If you’ve ever finished the first draft of your screenplay and then received feedback suggesting that your character is boring, unlikeable, not driving the story, or that the supporting characters are more impressive than your protagonist; or you find that people just don’t get it; or you yourself draw a blank when someone asks you what your story is about, answering the eight questions in this article will take care of all of that plus help you…
- Write faster
- Create a protagonist who drives the story
- Write a powerful antagonist or antagonistic force
- Not paint yourself into a corner
- Write scenes that almost write themselves
- Create a touchstone for when you get derailed or stuck
- Brainstorm settings, scenes, dialogue
- Create powerful turning points
- Find the best inciting incident
- Eliminate the overwhelm of approaching a first draft or rewrite
- Make writing your marketing content easy
Most of us have all seen the questions I’m about to share. We may have answered them at various times with zero commitment so that we can just get on with the writing.
Sometimes when I give clients an exercise to answer these questions they will say, I’ve seen those before, let me look through my past documents and see if I can find the answers. This defeats the whole purpose of the exercise.
If you can’t answer these questions right now, before you write, or rewrite your story, or before you market your story then that means you may not know your story.
What happens when we gloss over these questions is that we discard the most powerful tool we have in writing. And that tool is knowing your story.
Knowing the answers to these questions will prevent you from ever having to look like a deer caught in the headlights when someone asks what your story is about.
The questions are essential to writing or rewriting a script that is going to deliver powerfully.
Eight Questions to Know Thy Story
This is your story profile. Fill it out and keep it next to you every time you sit down to write or ponder your next move. (You’ll want to do one for each main character where applicable.)
- Who is the main character or characters?
- What do they want?
- Why do they want it?
- How do they go about getting it?
- What are the central conflicts or what stops them?
- What are the stakes or consequences?
- What is the tone?
- What is the main theme?
The example below was from a webinar by Netflix Creative Development Executive Christopher Mack. As you study this example, imagine how valuable this information would be if you were sitting down to write an episode of Breaking Bad, write a logline, create a powerful short pitch, outline a structure for a pilot or feature, or brainstorm possible scenes, settings, or dialogue. Think of all the time, mental energy, and overwhelm you would save.
Who is Walter White?
A down-on-his-luck high school chemistry teacher who is diagnosed with cancer.
What does he want?

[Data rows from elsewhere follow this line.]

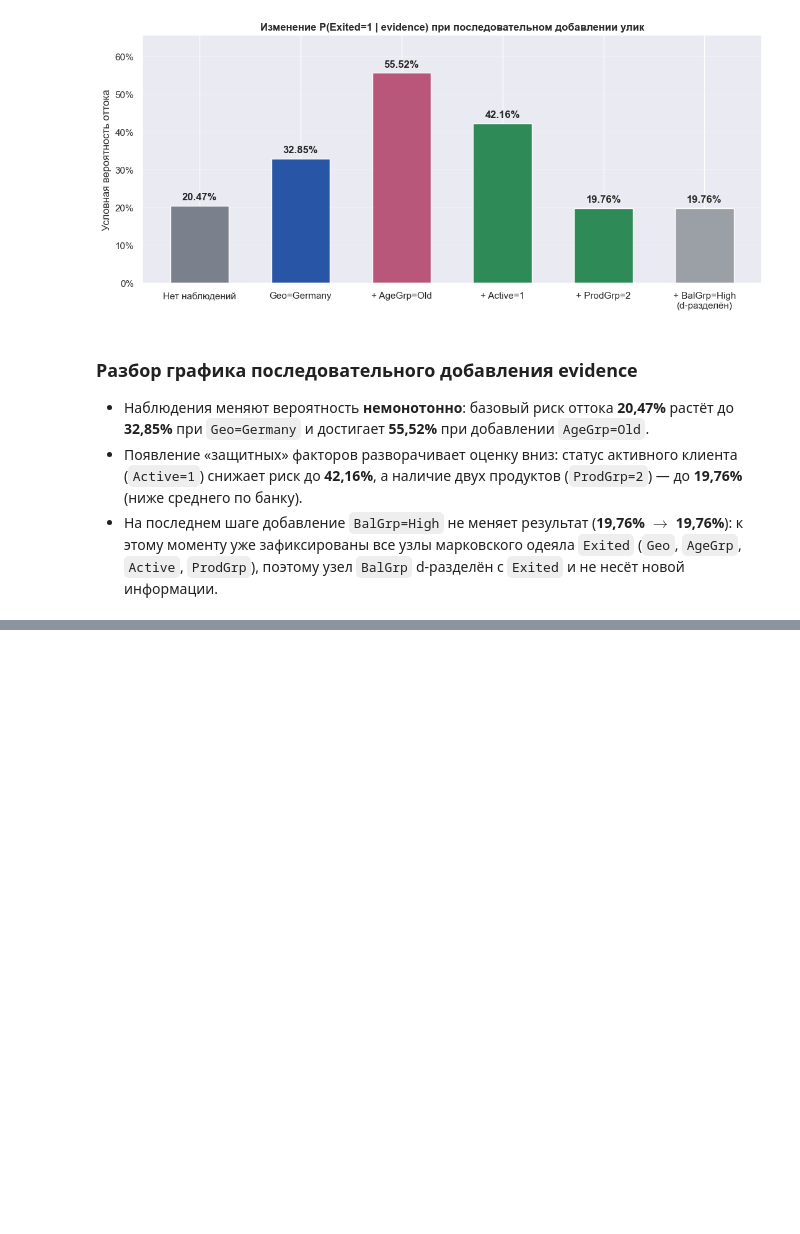
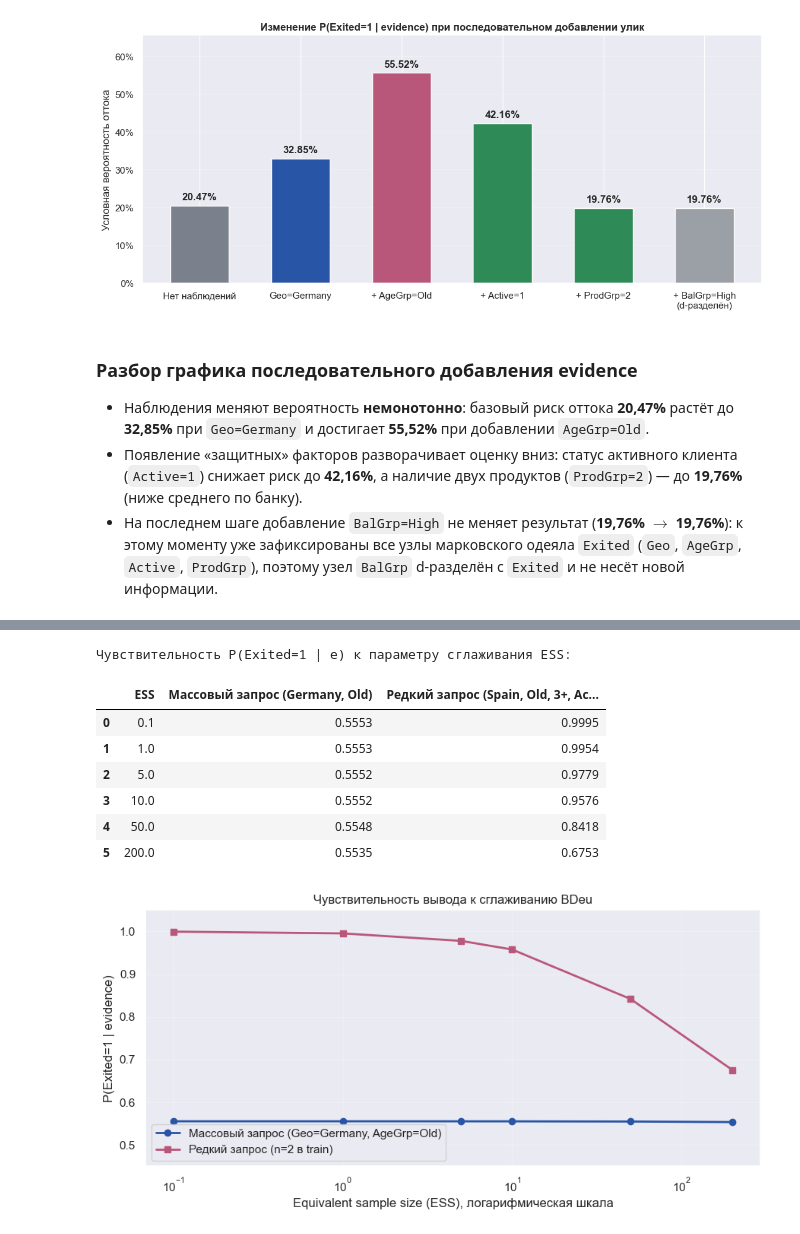
Before and after one commit to CerN04/ml_course_mai, a Jupyter notebook: bayesian/lab4.ipynb, the cells around one changed output, grey strips where cells are left out. Cells and saved outputs as stored; diff of their text form; code cells hidden in the pictures; blank space fills up the shorter version.

```diff
--- a/bayesian/lab4.ipynb
+++ b/bayesian/lab4.ipynb
@@ -753,0 +801,71 @@ plt.show()
+# %%
+def compute_nll(model, data, nodes=NODES):
+    """Средняя отрицательная лог-вероятность (NLL, нат/наблюдение) на выборке data."""
+    log_probs = np.zeros(len(data), dtype=float)
+    zero_mask = np.zeros(len(data), dtype=bool)
+    for node in nodes:
+        cpd = model.get_cpds(node)
+        vars_order = list(cpd.variables)
+        idx = [
+            data[v].map({s: i for i, s in enumerate(cpd.state_names[v])}).to_numpy()
+            for v in vars_order
+        ]
+        probs = np.asarray(cpd.values)[tuple(idx)]
+        zero_mask |= (probs <= 0)
+        with np.errstate(divide="ignore"):
+            log_probs += np.log(probs)
+    n_zeros = int(zero_mask.sum())
+    nll = np.inf if n_zeros > 0 else float(-log_probs.mean())
+    return nll, n_zeros
+
+nll_rows = []
+for name, mdl in [
+    ("Исходная сеть (BDeu, ESS=10)", bn_model),
+    ("Исходная сеть (MLE, без сглаживания)", mle_model),
+    ("Без ребра ProdGrp → Exited (BDeu, ESS=10)", reduced_model),
+]:
+    nll_val, n_zeros = compute_nll(mdl, test_df)
+    nll_rows.append({
+        "Модель": name,
+        "NLL на test (меньше = лучше)": nll_val,
+        "Нулевых вероятностей на test": n_zeros,
+    })
+
+print("Оценка качества совместного распределения на отложенной выборке test_df (n = 2 000):")
+display(pd.DataFrame(nll_rows).round(5))
+
+ESS_VALUES = [0.1, 1, 5, 10, 50, 200]
+ev_common = {"Geo": "Germany", "AgeGrp": "Old"}
+ev_rare = {"Geo": "Spain", "AgeGrp": "Old", "ProdGrp": "3+", "Active": 1}
+
+sens_rows = []
+for ess in ESS_VALUES:
+    m = fit_bn(train_df, EDGES, method="bdeu", ess=ess)
+    inf_m = VariableElimination(m)
+    sens_rows.append({
+        "ESS": ess,
+        "Массовый запрос (Germany, Old)": query_prob(inf_m, "Exited", 1, ev_common),
+        "Редкий запрос (Spain, Old, 3+, Active=1; n=2)": query_prob(inf_m, "Exited", 1, ev_rare),
+    })
+
+sens_df = pd.DataFrame(sens_rows)
+print("\nЧувствительность P(Exited=1 | e) к параметру сглаживания ESS:")
+display(sens_df.round(4))
+
+fig, ax = plt.subplots(figsize=(9, 4.5))
+ax.plot(sens_df["ESS"], sens_df["Массовый запрос (Germany, Old)"],
+        marker="o", linewidth=2, color="#2855A6", label="Массовый запрос (Geo=Germany, AgeGrp=Old)")
+ax.plot(sens_df["ESS"], sens_df["Редкий запрос (Spain, Old, 3+, Active=1; n=2)"],
+        marker="s", linewidth=2, color="#B9577A", label="Редкий запрос (n=2 в train)")
+ax.set(
+    xscale="log",
+    xlabel="Equivalent sample size (ESS), логарифмическая шкала",
+    ylabel="P(Exited=1 | evidence)",
+    title="Чувствительность вывода к сглаживанию BDeu",
+    ylim=(0.45, 1.05),
+)
+ax.grid(alpha=0.25)
+ax.legend()
+plt.tight_layout()
+plt.show()
+# %% [output]
@@ -753,0 +877,9 @@ plt.show()
+Чувствительность P(Exited=1 | e) к параметру сглаживания ESS:
+|  | ESS | Массовый запрос (Germany, Old) | Редкий запрос (Spain, Old, 3+, Ac... |
+| 0 | 0.1 | 0.5553 | 0.9995 |
+| 1 | 1.0 | 0.5553 | 0.9954 |
+| 2 | 5.0 | 0.5552 | 0.9779 |
+| 3 | 10.0 | 0.5552 | 0.9576 |
+| 4 | 50.0 | 0.5548 | 0.8418 |
+| 5 | 200.0 | 0.5535 | 0.6753 |
+[figure, added]
```
Also changed, not shown: parts of 10 cells of this notebook.
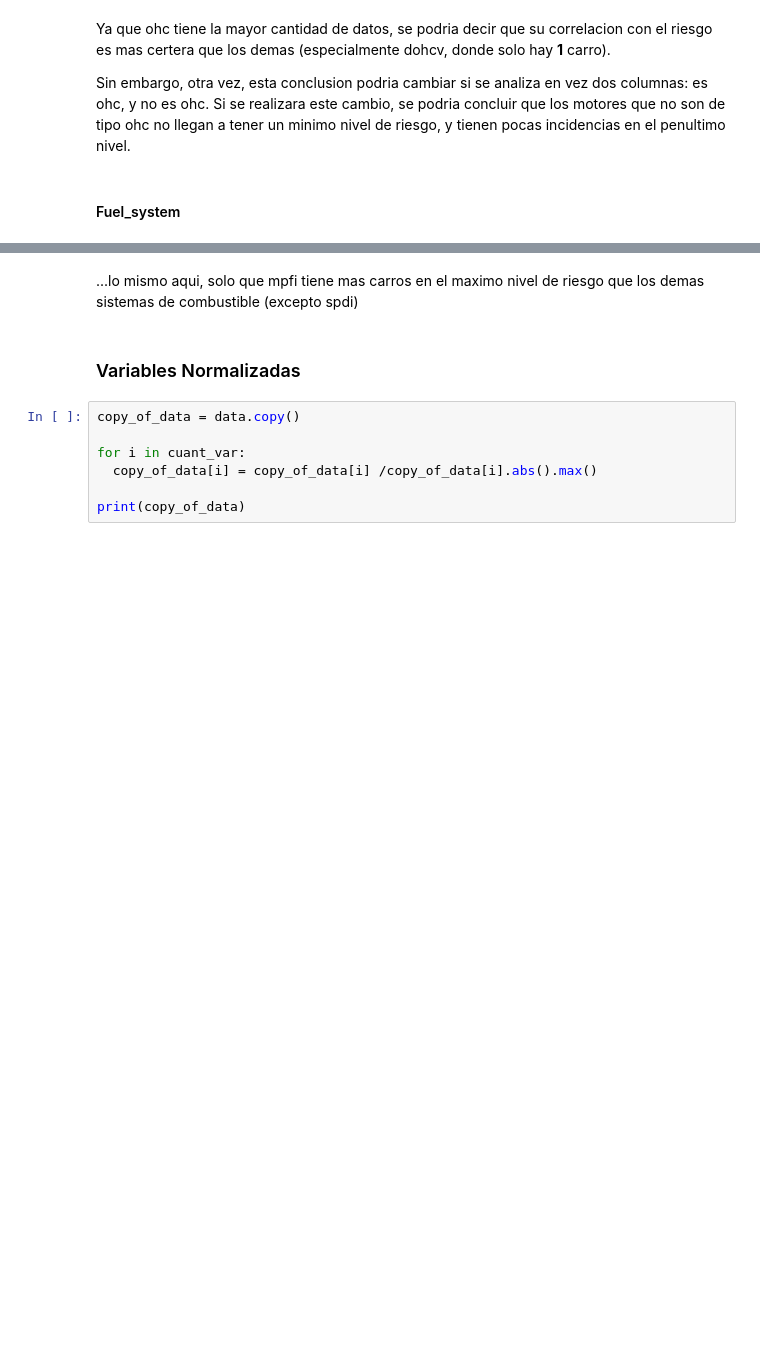
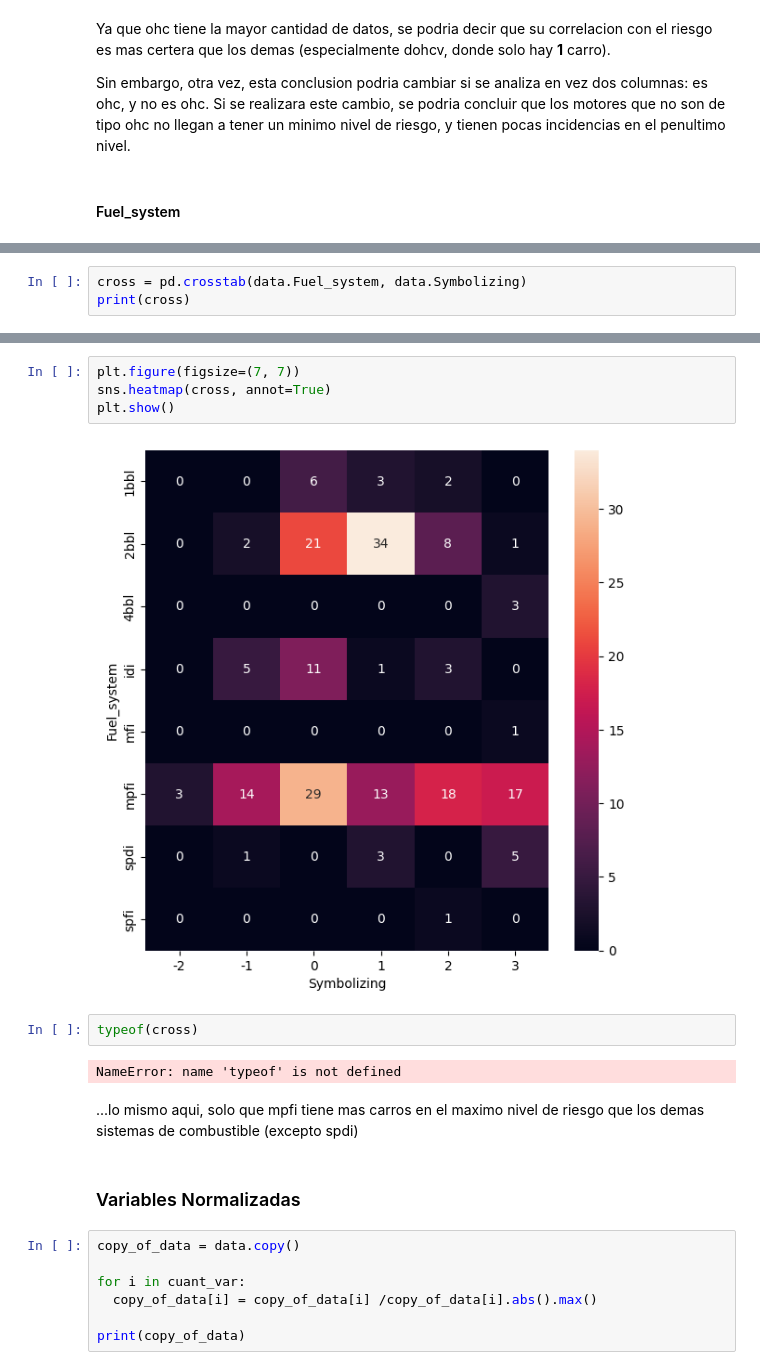
Before and after one commit to SebastianMosqueraCaicedo/ana-datos-riesgo, a Jupyter notebook: Proyect_Agredo_Mosquera.ipynb, the cells around one changed output, grey strips where cells are left out. Saved outputs shown, nothing was run; the diff lists cells and outputs as text; blank space fills up the shorter version.

```diff
--- a/Proyect_Agredo_Mosquera.ipynb
+++ b/Proyect_Agredo_Mosquera.ipynb
@@ -611,0 +626,3 @@ ax.set_ylabel('Riesgo');
+# %%
+cross = pd.crosstab(data.Fuel_system, data.Symbolizing)
+print(cross)
@@ -612,3 +640,13 @@ ax.set_ylabel('Riesgo');
+# %%
+plt.figure(figsize=(7, 7))
+sns.heatmap(cross, annot=True)
+plt.show()
+# %% [output]
+[figure, added]
+# %%
+typeof(cross)
+# %% [output]
+NameError: name 'typeof' is not defined
 # %% [markdown]
 ...lo mismo aqui, solo que mpfi tiene mas carros en el maximo nivel de riesgo que los demas sistemas de combustible (excepto spdi)
 # %% [markdown]
```
Also changed, not shown: parts of 75 cells of this notebook.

Internal: To be “awake”
Why does he want it?
External: To provide for his family before he dies
Internal: To make up for his past
How does he go about getting it?
Cooking and selling the highest quality meth in New Mexico.
What are the central conflicts?
Family, drug dealers, the law
What are the stakes?
Death, jail, family
What is the theme?
Good people can turn bad
Tone: Black comedy, gritty
Enjoy getting to know your story!
P.S. If you need rewrite coverage or rewrite coaching, I’m here to help. And, if you sign up already having the above questions answered, you get 25% off as a bonus! How’s that for a little incentive.